DATA ->
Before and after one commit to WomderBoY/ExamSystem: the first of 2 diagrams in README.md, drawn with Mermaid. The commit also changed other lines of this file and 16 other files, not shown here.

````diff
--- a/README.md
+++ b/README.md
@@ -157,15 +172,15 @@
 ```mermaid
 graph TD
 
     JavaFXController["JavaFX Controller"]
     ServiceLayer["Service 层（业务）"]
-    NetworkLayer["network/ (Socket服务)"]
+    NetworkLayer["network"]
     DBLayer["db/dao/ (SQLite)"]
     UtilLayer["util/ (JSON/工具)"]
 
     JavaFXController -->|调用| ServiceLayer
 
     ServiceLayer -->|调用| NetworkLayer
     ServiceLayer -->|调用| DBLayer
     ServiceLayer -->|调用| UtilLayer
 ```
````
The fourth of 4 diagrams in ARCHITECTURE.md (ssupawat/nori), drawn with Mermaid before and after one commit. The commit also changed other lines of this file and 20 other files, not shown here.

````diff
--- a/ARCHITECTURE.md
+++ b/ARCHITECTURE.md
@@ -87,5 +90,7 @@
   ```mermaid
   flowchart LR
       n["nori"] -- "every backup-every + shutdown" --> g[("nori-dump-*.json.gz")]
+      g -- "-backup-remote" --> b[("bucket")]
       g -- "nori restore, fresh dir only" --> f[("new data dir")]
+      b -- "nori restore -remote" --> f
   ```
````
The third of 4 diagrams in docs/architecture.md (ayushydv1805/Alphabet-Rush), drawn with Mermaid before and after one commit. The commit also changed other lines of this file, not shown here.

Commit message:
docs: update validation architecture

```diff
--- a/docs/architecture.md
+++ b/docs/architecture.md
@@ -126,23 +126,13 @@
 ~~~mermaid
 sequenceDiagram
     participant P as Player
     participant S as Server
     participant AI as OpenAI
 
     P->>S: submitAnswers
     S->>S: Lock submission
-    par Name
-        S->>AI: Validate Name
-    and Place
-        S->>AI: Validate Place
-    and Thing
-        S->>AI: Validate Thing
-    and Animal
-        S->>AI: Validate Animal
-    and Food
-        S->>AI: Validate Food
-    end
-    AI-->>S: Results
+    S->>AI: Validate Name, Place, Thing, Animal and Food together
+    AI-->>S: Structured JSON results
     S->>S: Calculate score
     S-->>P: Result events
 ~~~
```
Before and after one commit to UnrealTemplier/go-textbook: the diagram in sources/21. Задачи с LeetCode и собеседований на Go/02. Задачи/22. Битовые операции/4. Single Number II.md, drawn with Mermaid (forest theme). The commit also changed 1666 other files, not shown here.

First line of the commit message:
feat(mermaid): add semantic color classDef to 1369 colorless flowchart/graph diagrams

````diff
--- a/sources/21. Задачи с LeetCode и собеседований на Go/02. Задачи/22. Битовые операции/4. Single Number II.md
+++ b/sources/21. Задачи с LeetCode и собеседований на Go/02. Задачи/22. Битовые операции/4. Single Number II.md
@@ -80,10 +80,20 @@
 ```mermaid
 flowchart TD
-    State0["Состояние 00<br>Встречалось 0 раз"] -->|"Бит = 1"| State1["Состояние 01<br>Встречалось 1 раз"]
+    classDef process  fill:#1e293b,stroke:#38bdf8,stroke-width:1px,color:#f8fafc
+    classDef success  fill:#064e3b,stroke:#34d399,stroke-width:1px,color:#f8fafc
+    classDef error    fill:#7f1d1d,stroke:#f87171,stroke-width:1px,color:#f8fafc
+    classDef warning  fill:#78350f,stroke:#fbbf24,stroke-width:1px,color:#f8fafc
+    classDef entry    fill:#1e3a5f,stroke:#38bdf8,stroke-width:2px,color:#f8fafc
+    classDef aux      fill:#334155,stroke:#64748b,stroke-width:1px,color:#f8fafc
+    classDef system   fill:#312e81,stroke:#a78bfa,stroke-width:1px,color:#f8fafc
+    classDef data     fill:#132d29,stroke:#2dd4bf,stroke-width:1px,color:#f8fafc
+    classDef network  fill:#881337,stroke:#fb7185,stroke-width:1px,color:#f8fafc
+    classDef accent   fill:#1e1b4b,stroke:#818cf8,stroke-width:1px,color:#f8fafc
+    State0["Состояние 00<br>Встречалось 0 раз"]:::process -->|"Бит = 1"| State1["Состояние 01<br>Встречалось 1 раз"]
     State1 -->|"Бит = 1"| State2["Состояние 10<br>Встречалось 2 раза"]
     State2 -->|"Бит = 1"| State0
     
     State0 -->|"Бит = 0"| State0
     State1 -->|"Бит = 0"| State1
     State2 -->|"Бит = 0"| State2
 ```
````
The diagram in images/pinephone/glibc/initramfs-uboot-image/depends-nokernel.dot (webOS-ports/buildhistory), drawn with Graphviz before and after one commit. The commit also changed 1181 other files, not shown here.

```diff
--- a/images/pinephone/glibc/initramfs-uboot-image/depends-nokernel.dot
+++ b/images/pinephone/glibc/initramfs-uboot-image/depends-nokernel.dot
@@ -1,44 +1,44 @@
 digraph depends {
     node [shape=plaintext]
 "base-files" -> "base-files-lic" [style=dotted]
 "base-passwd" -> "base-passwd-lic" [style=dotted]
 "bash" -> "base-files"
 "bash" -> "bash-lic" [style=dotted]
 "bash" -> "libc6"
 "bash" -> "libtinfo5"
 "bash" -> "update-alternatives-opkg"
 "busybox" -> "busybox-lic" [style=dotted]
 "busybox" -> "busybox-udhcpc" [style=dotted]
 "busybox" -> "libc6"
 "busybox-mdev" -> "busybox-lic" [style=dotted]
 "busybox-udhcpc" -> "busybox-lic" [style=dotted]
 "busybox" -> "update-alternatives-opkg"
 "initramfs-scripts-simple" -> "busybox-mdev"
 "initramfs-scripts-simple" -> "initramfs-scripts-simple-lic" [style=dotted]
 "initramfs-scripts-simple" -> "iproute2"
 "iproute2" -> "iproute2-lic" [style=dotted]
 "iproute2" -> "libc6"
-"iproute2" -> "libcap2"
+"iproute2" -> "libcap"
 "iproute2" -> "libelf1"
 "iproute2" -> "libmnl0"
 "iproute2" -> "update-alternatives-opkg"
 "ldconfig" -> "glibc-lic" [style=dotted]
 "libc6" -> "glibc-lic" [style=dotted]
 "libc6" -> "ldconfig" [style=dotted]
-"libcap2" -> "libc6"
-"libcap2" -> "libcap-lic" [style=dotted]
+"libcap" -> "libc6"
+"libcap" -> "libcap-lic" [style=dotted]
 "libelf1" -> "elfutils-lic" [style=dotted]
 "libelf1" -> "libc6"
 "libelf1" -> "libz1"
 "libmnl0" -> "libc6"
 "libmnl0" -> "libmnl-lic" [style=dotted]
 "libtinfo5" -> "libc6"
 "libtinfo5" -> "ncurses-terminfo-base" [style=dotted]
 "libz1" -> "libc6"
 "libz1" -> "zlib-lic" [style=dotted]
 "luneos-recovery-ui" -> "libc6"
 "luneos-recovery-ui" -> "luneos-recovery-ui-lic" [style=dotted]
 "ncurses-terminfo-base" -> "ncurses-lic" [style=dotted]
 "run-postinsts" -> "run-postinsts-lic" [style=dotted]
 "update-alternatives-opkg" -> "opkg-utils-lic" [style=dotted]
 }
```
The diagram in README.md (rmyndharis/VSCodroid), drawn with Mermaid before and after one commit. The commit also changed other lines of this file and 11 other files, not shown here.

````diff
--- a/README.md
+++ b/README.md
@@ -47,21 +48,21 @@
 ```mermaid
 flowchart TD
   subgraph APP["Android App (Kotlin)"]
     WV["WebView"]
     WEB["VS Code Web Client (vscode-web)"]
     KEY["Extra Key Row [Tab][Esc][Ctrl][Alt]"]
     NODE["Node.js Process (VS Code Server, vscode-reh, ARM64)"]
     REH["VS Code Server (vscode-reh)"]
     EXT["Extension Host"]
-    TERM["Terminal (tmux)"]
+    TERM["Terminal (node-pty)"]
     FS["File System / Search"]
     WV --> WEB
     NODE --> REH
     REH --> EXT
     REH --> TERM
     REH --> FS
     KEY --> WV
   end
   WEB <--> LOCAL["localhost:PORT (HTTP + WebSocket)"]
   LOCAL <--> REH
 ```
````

TASK OBJECTIVE ->
Check each line above for the string "Validate", then copy the ones that have it.

REPLY ->
-        S->>AI: Validate Name
-        S->>AI: Validate Place
-        S->>AI: Validate Thing
-        S->>AI: Validate Animal
-        S->>AI: Validate Food
+    S->>AI: Validate Name, Place, Thing, Animal and Food together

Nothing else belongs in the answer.